Terence J. Coderre



Coderre, Terence J. PhD
terence.coderre [at] mcgill.ca
Anesthesia Research Unit, McGill University
3655 Prom. Sir William Osler, Room1203
Montreal, Quebec H3G 1Y6
(514) 398-5773
(514) 398-8241

Expertise
Dr. Coderre is a Harold Griffith Professor in Anesthesia Research at McGill University. He is the director of pain research laboratories in the Anesthesia Research Unit and at the MUHC Research Institute, and a member of the McGill Centre for Research on Pain. He received a PhD. in Psychology (Behavioural Neuroscience) from McGill University in 1985, and then received postdoctoral training in Anatomy and Medicine (Neuroscience) at University College London and University of California San Francisco, respectively. He spent 10 years as director of the Pain Mechanisms laboratory at the Institut de recherches cliniques de Montréal, before moving to McGill University in 2000. Dr. Coderre is on the editorial boards of Journal of Neuropathic Pain & Symptom palliation, and Pain Research & Management. He is a former member of the executive (treasurer) of the Canadian Pain Society. Dr. Coderre has been awarded the Early Career Investigator Award from the Canadian Pain Society and the Patrick D. Wall Young Investigator Award from the International Association for the Study of Pain.

Research Interests
Dr. Coderre’s main research interest is the pharmacological, neurochemical and anatomical characterization of mechanisms underlying neuroplasticity in the spinal cord dorsal horn and brain, and its influence on pain perception. Techniques used in our labs, and through interactions with our collaborators, include behavioural nociceptive testing, neuropharmacology, in vivo microdialysis, light and electron microscopic immunocytochemistry, autoradiography and image analysis. The purpose of these investigations is to provide integrated anatomical, neurochemical and physiological information on how excitatory amino acids, neuropeptides and growth factors interact with their receptors and intracellular messengers to induce states of noxious stimulus-induced plasticity in the central nervous system that lead to behavioural hyperalgesia or enhanced pain perception. The above information is important for our understanding of the mechanisms underlying persistent or chronic pain and, potentially, for the treatment of pain. A current focus is on changes in the internalization and trafficking of metabotropic glutamate receptors following persistent nociception, and their influence on the regulation of the release of excitatory amino acids in spinal cord dorsal horn, as well as hyperalgesia. He is also involved in studies on aimed at identifying specific mechanisms underlying the pathophysiology of complex regional pain syndrome (CRPS) using anatomical, behavioural, and neurochemical studies in animal models and near infrared spectroscopy in CRPS patients.

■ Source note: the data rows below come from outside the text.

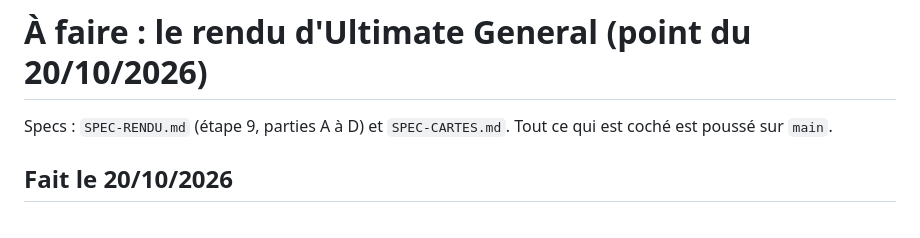
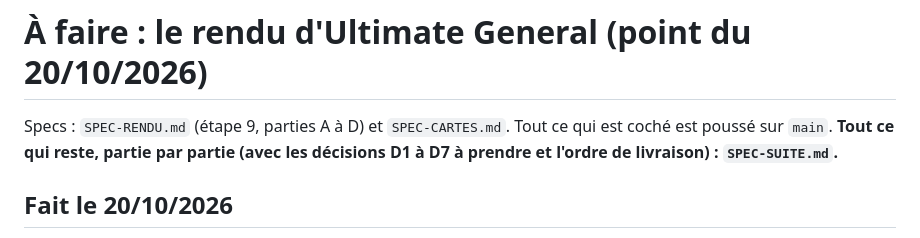
Before and after one commit to pilou33620/web_conquete, a Markdown page: tasks/a-faire.md, the part around the change. GitHub-like rendering.

```diff
--- a/tasks/a-faire.md
+++ b/tasks/a-faire.md
@@ -1,6 +1,7 @@
 # À faire : le rendu d'Ultimate General (point du 20/10/2026)
 
 Specs : `SPEC-RENDU.md` (étape 9, parties A à D) et `SPEC-CARTES.md`. Tout ce qui est coché est poussé sur `main`.
+**Tout ce qui reste, partie par partie (avec les décisions D1 à D7 à prendre et l'ordre de livraison) : `SPEC-SUITE.md`.**
 
 ## Fait le 20/10/2026
 
```
Also changed, not shown: SPEC-SUITE.md (added, +498 -0 lines).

Selected Publications

Ragavendran JV, Laferriere A, Xiao WH, Bennett GJ, Padi, SSV, Zhang J, Coderre TJ. Topical combinations for chronic pain aimed at treating microvascular dysfunction reduce allodynia in animal models of CRPS-I and neuropathic pain. J Pain . 2013 14: 66-78

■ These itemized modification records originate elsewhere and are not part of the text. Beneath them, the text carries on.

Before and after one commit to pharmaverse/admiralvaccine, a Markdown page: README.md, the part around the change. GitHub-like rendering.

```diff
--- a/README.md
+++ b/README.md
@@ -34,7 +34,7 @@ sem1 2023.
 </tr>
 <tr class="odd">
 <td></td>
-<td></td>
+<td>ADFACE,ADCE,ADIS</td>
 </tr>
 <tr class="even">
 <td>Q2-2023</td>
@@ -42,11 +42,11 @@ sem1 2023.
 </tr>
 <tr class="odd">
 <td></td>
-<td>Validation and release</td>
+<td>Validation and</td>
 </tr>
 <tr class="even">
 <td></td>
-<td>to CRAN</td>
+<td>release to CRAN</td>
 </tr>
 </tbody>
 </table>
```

Kumar N, Cherkas PS, Varathan V, Miyamoto M, Chiang CY, Dostrovsky JO, Sessle BJ, Coderre TJ. Systemic pregabalin attenuates facial hypersensitivity and noxious stimulus-evoked release of glutamate in medullary dorsal horn in a rodent model of trigeminal neuropathic pain. Neurochem Int . 2013 62:831-835

Vrolijk-de Mos M, Millecamps M, Laferièrre A, Pilkington M; Sturkenboom MCJM, Huygen FJPM, Coderre TJ. Role of NFκB in an animal model of complex regional pain syndrome - type I (CRPS-I). Journal of Pain. 2009 1161-1169

Xanthos DN, Kumar N, Theodorsson E, Coderre TJ. The roles of nerve growth factor and cholecystokinin in the enhancement of morphine analgesia in a rodent model of central nervous system inflammation. Neuropharmacology. 2009 Mar;56(3):684-91. Epub 2008 Dec 11.

Laferrière A, Millecamps M, Xanthos DN, Xiao WH, Siau C, Vrolijk-de Mos M, Sachot C, Ragavendran JV, Huygen FJPM, Bennett GJ, Coderre TJ. Cutaneous tactile allodynia associated with microvascular dysfunction in muscle. Mol Pain. 2008 4:49

Coderre TJ, Kumar N, Lefebvre CD, Yu JS. A comparison of the glutamate release inhibition and anti-allodynic effects of gabapentin, lamotrigine, and riluzole in a model of neuropathic pain. J Neurochem. 2007 Mar;100(5):1289-99. Epub 2007 Jan 11.

Pitcher MH, Ribeiro-da-Silva A, Coderre TJ. Effects of inflammation on the ultrastructural localization of spinal cord dorsal horn group I metabotropic glutamate receptors. J Comp Neurol. 2007 Dec 1;505(4):412-23.